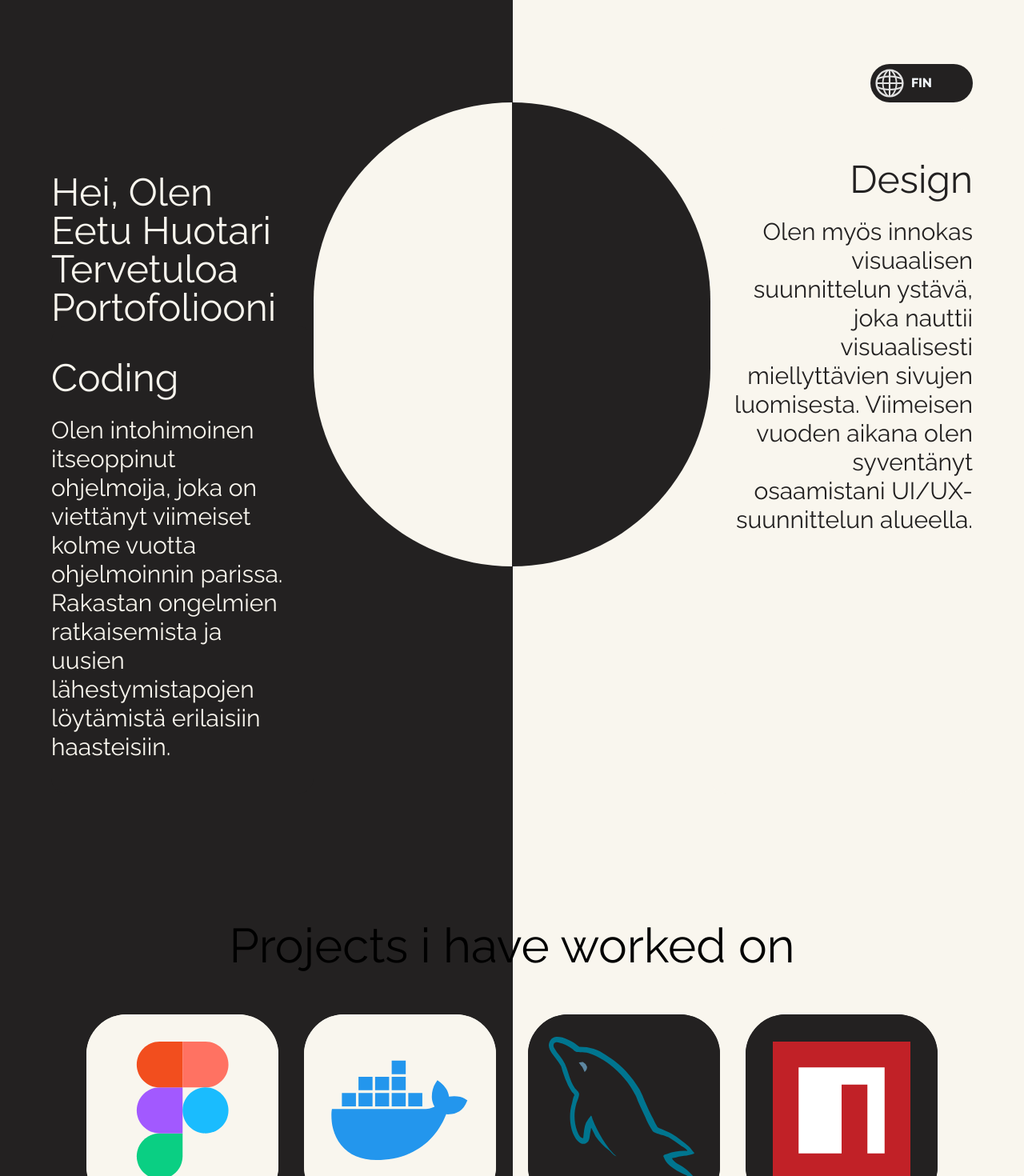
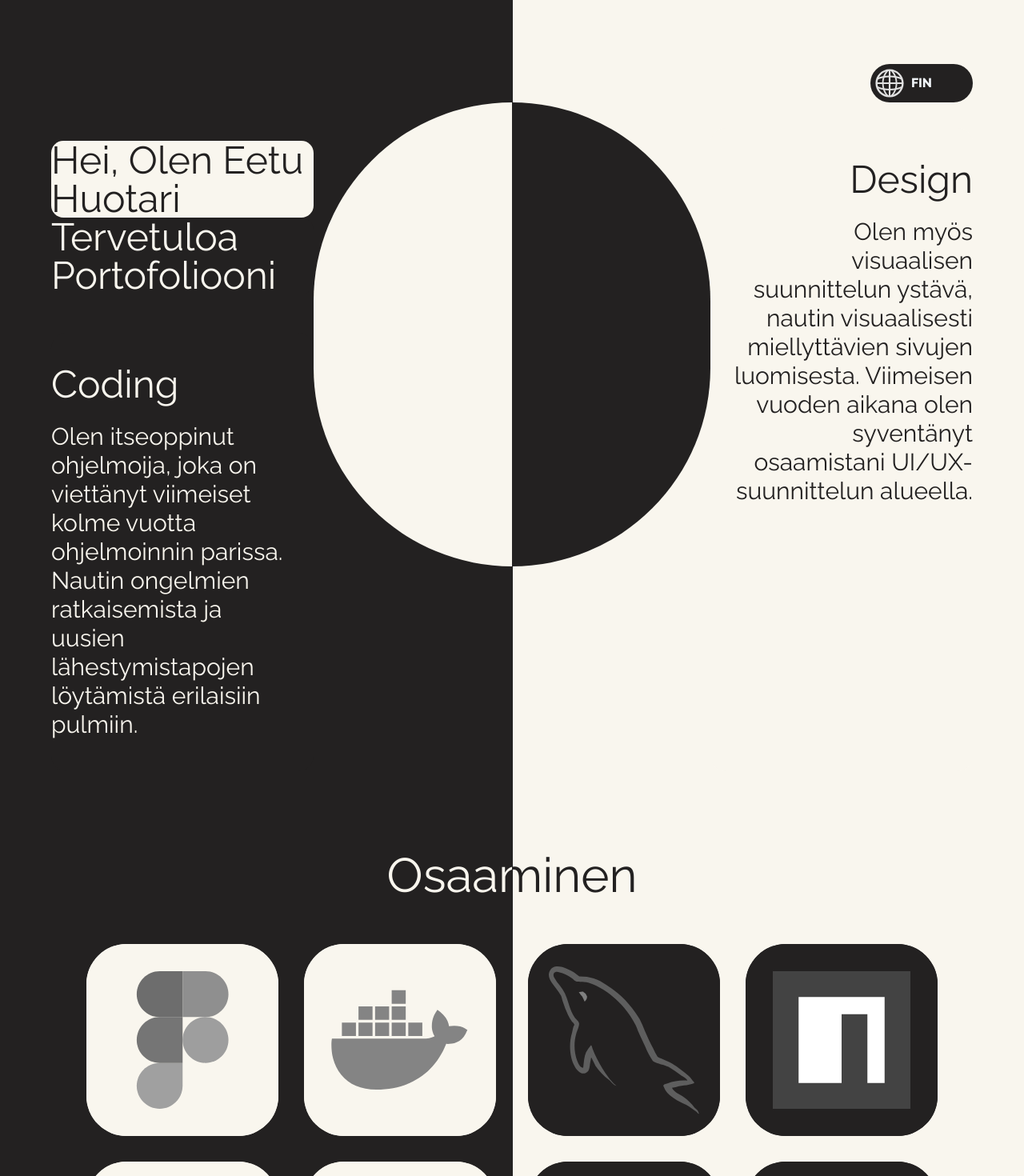
Before and after one commit to Eetuh123/Portfolio, a Vue app: page / in a window 1280 px wide. Shown: the top 1470 px of the page at 80% size. Built offline with nearby package versions, Linux system fonts and the light colour scheme.

Commit message:
picture missing

```diff
--- a/src/components/MainPage.vue
+++ b/src/components/MainPage.vue
@@ -55,13 +55,18 @@
 
       <!-- Hero section -->
       <div class="flex-col md:flex-row flex mb-40">
-        <div class="md:w-1/3 mt-12 order-2 md:order-1 text-white">
-        <div>
-          <h1 class="text-5xl pt-10 px-6 md:pr-6 md:pl-0">
+        <div class="md:w-1/3 mt-12 order-2 md:order-1 text-white rounded-phone-icon-computer">
+        <div class="bg-white rounded-phone-icon-computer w-fit">
+          <h1 class="text-5xl text-dark">
             {{ $t("greeting") }}
           </h1>
         </div>
-          <div class="bg-dark rounded-tiny-icon-computer border-white border-2 md:border-none">
+        <div class="bg-dark rounded-phone-icon-computer w-fit">
+          <p class="text-5xl text-white md:pl-0">
+            {{ $t("welcome") }}
+          </p>
+        </div>
+          <div class="bg-dark rounded-tiny-icon-computer border-white mt-12 border-2 md:border-none">
           <h1 class="text-5xl pt-10 px-6 md:pr-6 md:pl-0">
             {{ $t("coding") }}
           </h1>
@@ -82,8 +87,9 @@
       </div>
 
       <!-- Logos section -->
-      <div class="flex items-center justify-center mb-14">
-        <h1 class="text-6xl text-center">{{ $t("projects") }}</h1>
+      <div class="flex items-center justify-center mb-14 relative text-6xl text-center">
+        <div class="absolute bottom-0 text-dark w-full">{{ $t("profencies") }}</div>
+        <div class="absolute bottom-0 text-white w-full" :style="clipStyle">{{ $t("profencies") }}</div>
       </div>
       <div class="w-full flex gap-4 phone:gap-6 md:gap-10">
         <!-- Logos on Left -->
@@ -102,10 +108,10 @@
               :src="logo.src"
               :alt="logo.name"
               :class="{
-                'z-30 scale-[1.05]':
+                'z-30 scale-[1.05] grayscale-0':
                   hoveredLogo.index === index && hoveredLogo.side === 'left',
               }"
-              class="pointer-events-none z-10 h-12 w-12 phone:h-20 phone:w-20 md:h-28 md:w-28 lg:h-32 lg:w-32 xl:h-fit xl:w-fit"
+              class="transition duration-300 grayscale pointer-events-none z-10 h-12 w-12 phone:h-20 phone:w-20 md:h-28 md:w-28 lg:h-32 lg:w-32 xl:h-fit xl:w-fit"
             />
             <div
               :class="[
@@ -129,7 +135,7 @@
                     leftLogoAnimationClasses[index] ==
                     `hover:animate-growreverse right-0 hover:right-0 ease-in duration-300`
                   "
-                  class="w-2/3 phone:w-1/2 text-clip flex pb-4 pl-5 phone:pl-10 pt-4 lg:pt-8 text-base md:text-md lg:text-xl xl:text-2xl"
+                  class="w-2/3 phone:w-1/2 text-clip flex pb-4 pl-5 phone:pl-10 pt-4 lg:pt-6 text-base md:text-md lg:text-xl xl:text-2xl"
                 >
                   {{ $t(`${logo.name}.description`) }}
                 </div>
@@ -139,7 +145,7 @@
                     leftLogoAnimationClasses[index] !==
                     `hover:animate-growreverse right-0 hover:right-0 ease-in duration-300`
                   "
-                  class="w-2/3 md:w-1/2 text-clip flex flex pb-4 pr-4 lg:pr-6 pt-4 lg:pt-8 text-base md:text-md lg:text-xl xl:text-2xl"
+                  class="w-2/3 md:w-1/2 text-clip flex flex pb-4 pr-4 lg:pr-6 pt-4 lg:pt-6 text-base md:text-md lg:text-xl xl:text-2xl"
                 >
                   <p>{{ $t(`${logo.name}.description`) }}</p>
                 </div>
@@ -172,10 +178,10 @@
               :src="logo.src"
               :alt="logo.name"
               :class="{
-                'z-30 scale-[1.05]':
+                'z-30 scale-[1.05] grayscale-0':
                   hoveredLogo.index === index && hoveredLogo.side === 'right',
               }"
-              class="pointer-events-none z-10 h-12 w-12 phone:h-20 phone:w-20 md:h-28 md:w-28 lg:h-32 lg:w-32 xl:h-fit xl:w-fit"
+              class="transition duration-300 grayscale pointer-events-none z-10 h-12 w-12 phone:h-20 phone:w-20 md:h-28 md:w-28 lg:h-32 lg:w-32 xl:h-fit xl:w-fit"
             />
             <div
               :class="[
@@ -199,7 +205,7 @@
                     rightLogoAnimationClasses[index] ==
                     `hover:animate-growreverse right-0 hover:right-0 ease-in duration-300`
                   "
-                  class="w-2/3 phone:w-1/2 text-clip flex pl-5 md:pl-10 pb-4 pt-4 lg:pt-8 text-base md:text-md lg:text-xl xl:text-2xl"
+                  class="w-2/3 phone:w-1/2 text-clip flex pl-5 md:pl-10 pb-4 pt-4 lg:pt-6 text-base md:text-md lg:text-xl xl:text-2xl"
                 >
                   {{ $t(`${logo.name}.description`) }}
                 </div>
@@ -209,7 +215,7 @@
                     rightLogoAnimationClasses[index] !==
                     `hover:animate-growreverse right-0 hover:right-0 ease-in duration-300`
                   "
-                  class="w-2/3 phone:w-1/2 text-clip flex phone:w-1/2 flex pb-4 pr-4 lg:pr-6 pt-4 lg:pt-8 text-base md:text-md lg:text-xl xl:text-2xl"
+                  class="w-2/3 phone:w-1/2 text-clip flex phone:w-1/2 flex pb-4 pr-4 lg:pr-6 pt-4 lg:pt-6 text-base md:text-md lg:text-xl xl:text-2xl"
                 >
                   <p>{{ $t(`${logo.name}.description`) }}</p>
                 </div>
@@ -229,8 +235,9 @@
       </div>
 
       <!-- Projects section -->
-      <div class="flex items-center justify-center mb-14">
-        <h1 class="text-6xl">{{ $t("projects") }}</h1>
+      <div class="flex items-center justify-center mb-14 text-6xl relative text-center">
+        <div class="absolute bottom-0 text-dark w-full">{{ $t("projects") }}</div>
+        <div class="absolute bottom-0 text-white w-full" :style="clipStyle">{{ $t("projects") }}</div>
       </div>
       <div class="flex items-center justify-center relative">
         <!-- SwitchButton -->
@@ -371,7 +378,7 @@
                   <img
                     src="@/assets/icons/github.svg"
                     alt="github"
-                    class="w-12 h-12 2xl:w-16 2xl:h-16 hover:scale-110 transition-scale duration-300"
+                    class="w-12 h-12 2xl:w-16 2xl:h-16 grayscale hover:grayscale-0 hover:scale-110 transition-scale duration-300"
                   />
                 </a>
               </div>
@@ -382,7 +389,7 @@
                   <img
                     src="@/assets/icons/linkedin.svg"
                     alt="linkedin"
-                    class="w-12 h-12 2xl:w-16 2xl:h-16 hover:scale-110 transition-scale duration-300"
+                    class="w-12 h-12 2xl:w-16 2xl:h-16 grayscale hover:grayscale-0 hover:scale-110 transition-scale duration-300"
                   />
                 </a>
               </div>
@@ -467,6 +474,7 @@ export default {
     const transitioning = ref(false);
     const direction = ref("next");
     const fakeCardElement = ref(null);
+    const clipPosition = ref(50);
     const form = ref({
       email: "",
       name: "",
@@ -491,6 +499,10 @@ export default {
       isEnglish.value = !isEnglish.value;
       i18n.global.locale = isEnglish.value ? "en" : "fi";
     }
+
+    const clipStyle = computed(() => ({
+      clipPath: `polygon(0 0, ${clipPosition.value}% 0, ${clipPosition.value}% 100%, 0 100%)`,
+    }));
 
     const updateLogoArrays = () => {
       const midpoint = Math.ceil(logos.value.length / 2);
@@ -682,6 +694,7 @@ export default {
       resetTransition,
       projectData,
       fakeCardElement,
+      clipStyle,
     };
   },
 };
--- a/src/locales/en.json
+++ b/src/locales/en.json
@@ -1,5 +1,6 @@
 {
-    "greeting": "Hello, I'm Eetu Huotari welcome to my portfolio page",
+    "greeting": "Hello, I'm Eetu Huotari",
+    "welcome": "Welcome to my portfolio",
     "coding": "Coding",
     "design": "Design",
     "codingtitle": "I am a passionate self-taught programmer, I have been on the path of programming for the last 3 years. I love solving problems and finding different ways to approach various challenges.",
@@ -8,6 +9,7 @@
     "sendemail": "Send an email",
     "call": "Call",
     "contact": "Contact",
+    "profencies": "Proficiencies",
     "projects": "Projects",
     "toolsused": "Tools I used",
     "moder": {
--- a/src/locales/fi.json
+++ b/src/locales/fi.json
@@ -1,14 +1,16 @@
 {
-    "greeting": "Hei, Olen Eetu Huotari Tervetuloa Portofoliooni",
+    "greeting": "Hei, Olen Eetu Huotari",
+    "welcome": "Tervetuloa Portofoliooni",
     "coding": "Coding",
     "design": "Design",
-    "codingtitle": "Olen intohimoinen itseoppinut ohjelmoija, joka on viettänyt viimeiset kolme vuotta ohjelmoinnin parissa. Rakastan ongelmien ratkaisemista ja uusien lähestymistapojen löytämistä erilaisiin haasteisiin.",
-    "designtitle": "Olen myös innokas visuaalisen suunnittelun ystävä, joka nauttii visuaalisesti miellyttävien sivujen luomisesta. Viimeisen vuoden aikana olen syventänyt osaamistani UI/UX-suunnittelun alueella.",
+    "codingtitle": "Olen itseoppinut ohjelmoija, joka on viettänyt viimeiset kolme vuotta ohjelmoinnin parissa. Nautin ongelmien ratkaisemista ja uusien lähestymistapojen löytämistä erilaisiin pulmiin.",
+    "designtitle": "Olen myös visuaalisen suunnittelun ystävä, nautin visuaalisesti miellyttävien sivujen luomisesta. Viimeisen vuoden aikana olen syventänyt osaamistani UI/UX-suunnittelun alueella.",
     "socials": "Sosiaaliset Mediat",
     "sendemail": "Lähetä sähköpostia",
     "call": "Soita",
     "contact": "Yhteystiedot",
-    "projects": "Projects i have worked on",
+    "profencies": "Osaaminen",
+    "projects": "Projektit",
     "toolsused": "Käytetyt työkalut",
     "moder": {
         "name": "Moder",
@@ -32,7 +34,7 @@
     },
     "docker": {
         "title": "Docker",
-        "description": "Kevyt virtuaalikone, sovellusten käyttöön ja sujuvaan toimintaan erilaisissa ympäristöissä. Se helpottaa ohjelmien siirtoa, käyttöä eri tietokoneilla"
+        "description": "Kevyt virtuaalikone, sovellusten käyttöön erilaisissa ympäristöissä. Se helpottaa ohjelmien siirtoa, käyttöä eri tietokoneilla"
     },
     "figma": {
         "title": "Figma",
@@ -48,7 +50,7 @@
     },
     "laravel": {
         "title": "Laravel",
-        "description": "PHP-kehys moderneihin web-sovelluksiin, joka tarjoaa laajan valikoiman työkaluja ja kirjastoja nopeaan, turvalliseen ja ylläpidettävään kehitykseen."
+        "description": "PHP-kehys web-sovelluksiin, joka tarjoaa laajan valikoiman työkaluja ja kirjastoja nopeaan, turvalliseen ja ylläpidettävään kehitykseen."
     },
     "mysql": {
         "title": "MySQL",
--- a/tailwind.config.js
+++ b/tailwind.config.js
@@ -20,6 +20,9 @@ module.exports = {
         backgroundImage: {
             'split-half': "linear-gradient(to right, #232121 50.05%, #F9F6EE 50.05%)",
             'split-half-reverse': "linear-gradient(to right, #F9F6EE 50.05%, #232121 50.05%)",
+          },
+          transitionDuration: {
+            '300': '350ms',
           },
         borderRadius: {
             'icon-computer': '3.125rem',
```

○ ○ ○ ○ ○ ○ ○

The expected output is every line of the records in which the string "center" appears.

-      <div class="flex items-center justify-center mb-14">
-        <h1 class="text-6xl text-center">{{ $t("projects") }}</h1>
+      <div class="flex items-center justify-center mb-14 relative text-6xl text-center">
-      <div class="flex items-center justify-center mb-14">
+      <div class="flex items-center justify-center mb-14 text-6xl relative text-center">
       <div class="flex items-center justify-center relative">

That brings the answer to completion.